Segment Start: ENTRIES SUPPLIED

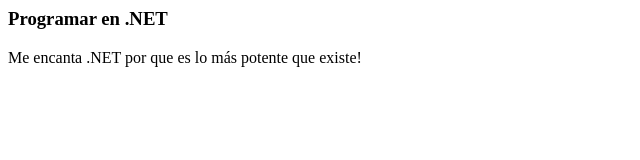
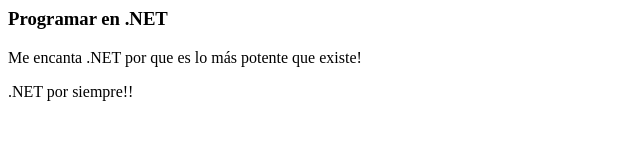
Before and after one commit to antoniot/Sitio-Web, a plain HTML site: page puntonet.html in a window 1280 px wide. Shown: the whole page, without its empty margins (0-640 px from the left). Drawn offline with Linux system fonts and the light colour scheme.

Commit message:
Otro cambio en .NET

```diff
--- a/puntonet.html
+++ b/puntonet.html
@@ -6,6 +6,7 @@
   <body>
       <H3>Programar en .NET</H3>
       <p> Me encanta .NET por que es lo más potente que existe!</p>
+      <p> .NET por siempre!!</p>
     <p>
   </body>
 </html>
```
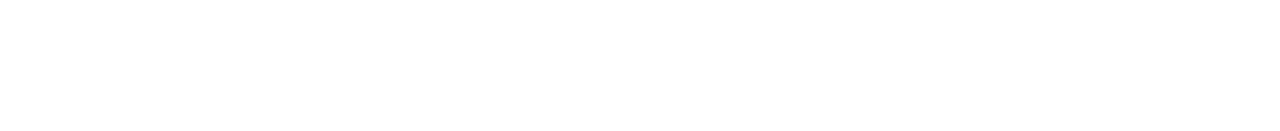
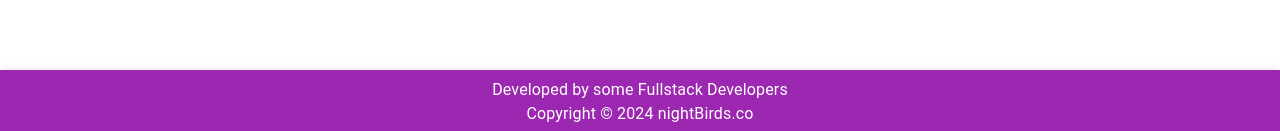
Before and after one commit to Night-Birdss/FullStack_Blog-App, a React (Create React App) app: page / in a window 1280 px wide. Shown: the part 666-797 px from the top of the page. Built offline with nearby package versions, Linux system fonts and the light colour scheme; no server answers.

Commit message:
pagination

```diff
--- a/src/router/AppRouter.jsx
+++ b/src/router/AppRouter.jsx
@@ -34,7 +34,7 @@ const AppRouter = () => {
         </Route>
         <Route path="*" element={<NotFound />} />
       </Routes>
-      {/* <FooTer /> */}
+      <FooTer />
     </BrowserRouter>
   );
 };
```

Segment End: ENTRIES SUPPLIED

REQUIRED WORK: Would you return all of the entries unchanged while omitting the images?

EXERCISE SOLUTION:
Before and after one commit to antoniot/Sitio-Web, a plain HTML site: page puntonet.html in a window 1280 px wide. Shown: the whole page, without its empty margins (0-640 px from the left). Drawn offline with Linux system fonts and the light colour scheme.

Commit message:
Otro cambio en .NET

```diff
--- a/puntonet.html
+++ b/puntonet.html
@@ -6,6 +6,7 @@
   <body>
       <H3>Programar en .NET</H3>
       <p> Me encanta .NET por que es lo más potente que existe!</p>
+      <p> .NET por siempre!!</p>
     <p>
   </body>
 </html>
```
Before and after one commit to Night-Birdss/FullStack_Blog-App, a React (Create React App) app: page / in a window 1280 px wide. Shown: the part 666-797 px from the top of the page. Built offline with nearby package versions, Linux system fonts and the light colour scheme; no server answers.

Commit message:
pagination

```diff
--- a/src/router/AppRouter.jsx
+++ b/src/router/AppRouter.jsx
@@ -34,7 +34,7 @@ const AppRouter = () => {
         </Route>
         <Route path="*" element={<NotFound />} />
       </Routes>
-      {/* <FooTer /> */}
+      <FooTer />
     </BrowserRouter>
   );
 };
```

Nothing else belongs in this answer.